Itemized modification records:
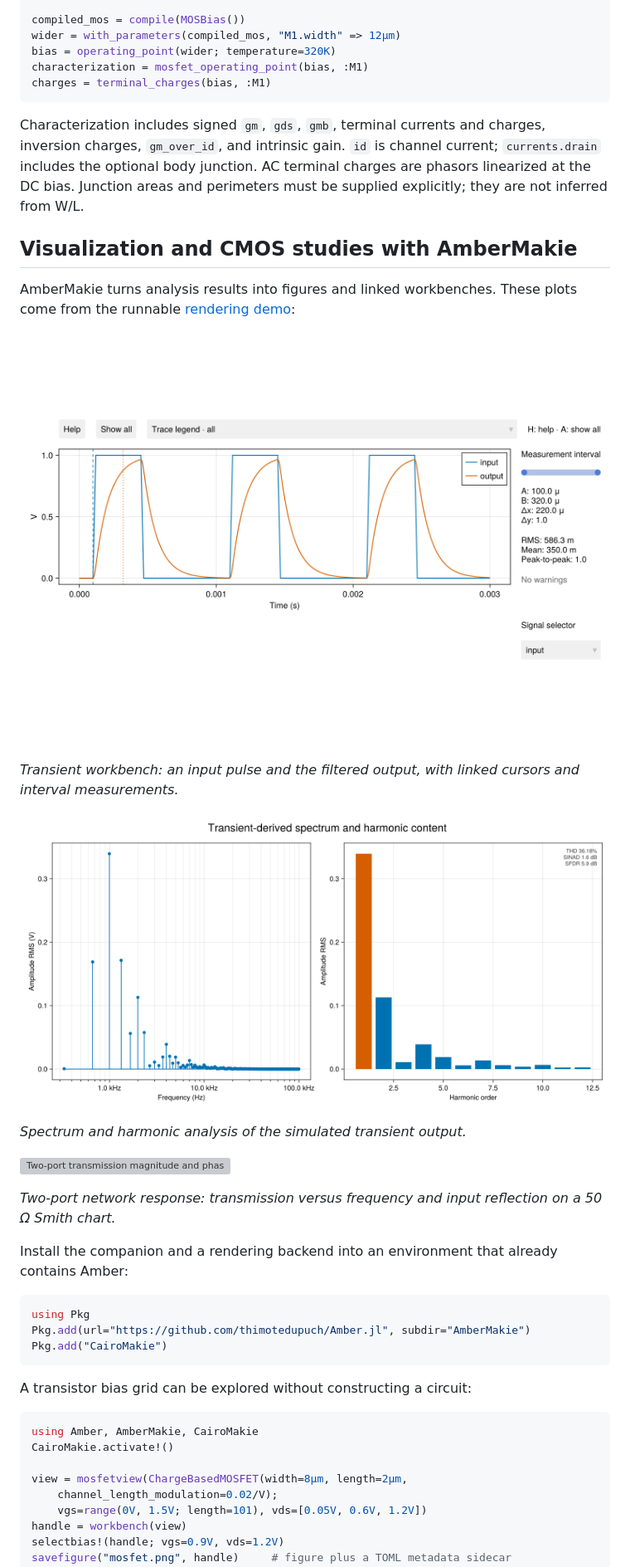
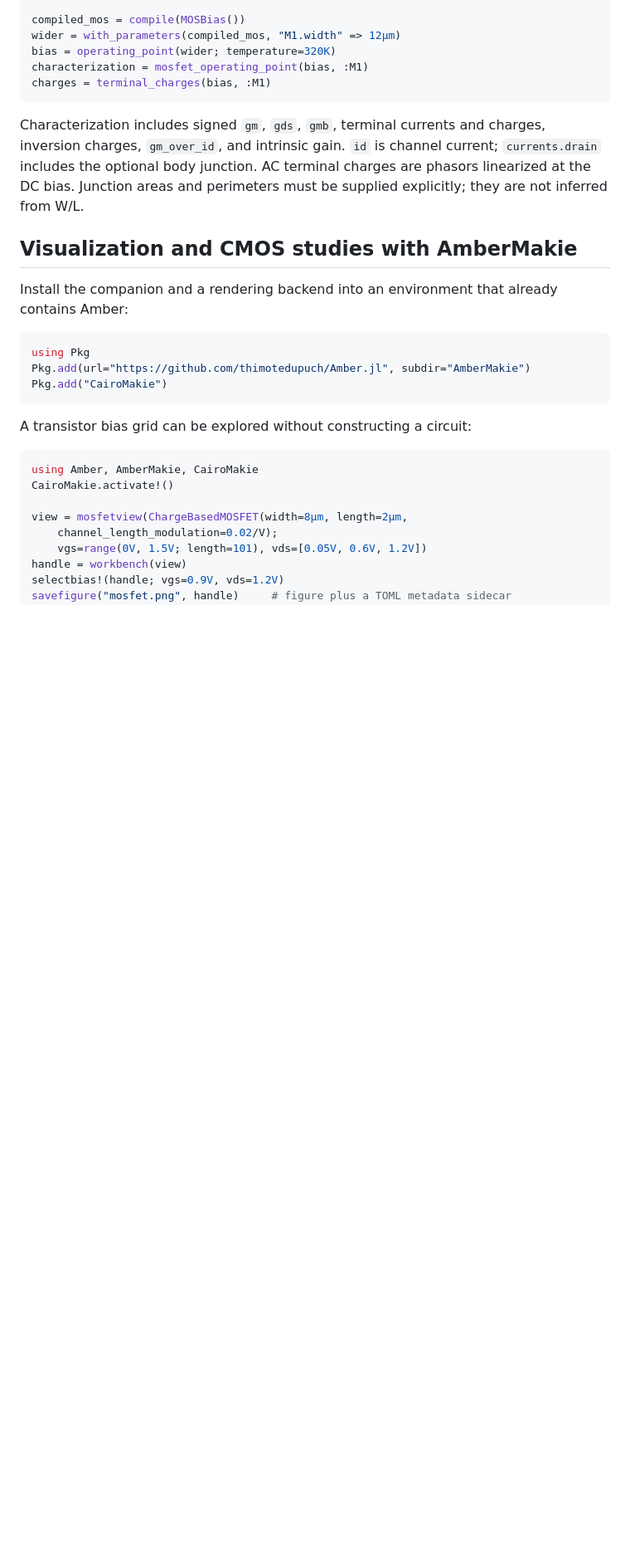
Before and after one commit to thimotedupuch/Amber.jl, a Markdown page: README.md, the part around one of its changes. Shown at 83% size. Rendered like a GitHub page; blank space fills up the shorter version; grey boxes are pictures that could not be loaded.

```diff
--- a/README.md
+++ b/README.md
@@ -774,23 +774,6 @@ must be supplied explicitly; they are not inferred from W/L.
 
 ## Visualization and CMOS studies with AmberMakie
 
-AmberMakie turns analysis results into figures and linked workbenches. These
-plots come from the runnable [rendering demo](AmberMakie/demo/generate.jl):
-
-![Input pulse and simulated RC output over three cycles, with cursor and interval measurements](AmberMakie/demo/generated/01_transient_workbench.png)
-
-*Transient workbench: an input pulse and the filtered output, with linked
-cursors and interval measurements.*
-
-![Transient-derived output spectrum and harmonic amplitudes for the RC demo](AmberMakie/demo/generated/03_spectrum_harmonics.png)
-
-*Spectrum and harmonic analysis of the simulated transient output.*
-
-![Two-port transmission magnitude and phase next to an input-reflection Smith chart](AmberMakie/demo/generated/04_network_smith.png)
-
-*Two-port network response: transmission versus frequency and input reflection
-on a 50 Ω Smith chart.*
-
 Install the companion and a rendering backend into an environment that already
 contains Amber:
 
```
Also changed, not shown: other parts of README.md (+4 -4 lines), AmberMakie/demo/generated/readme_overview.png (added), 1 other file.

= TASK STATEMENT =
Go through the records above and count every line that includes "demo". Give the number and nothing else.

= COMPLETED EXERCISE =
5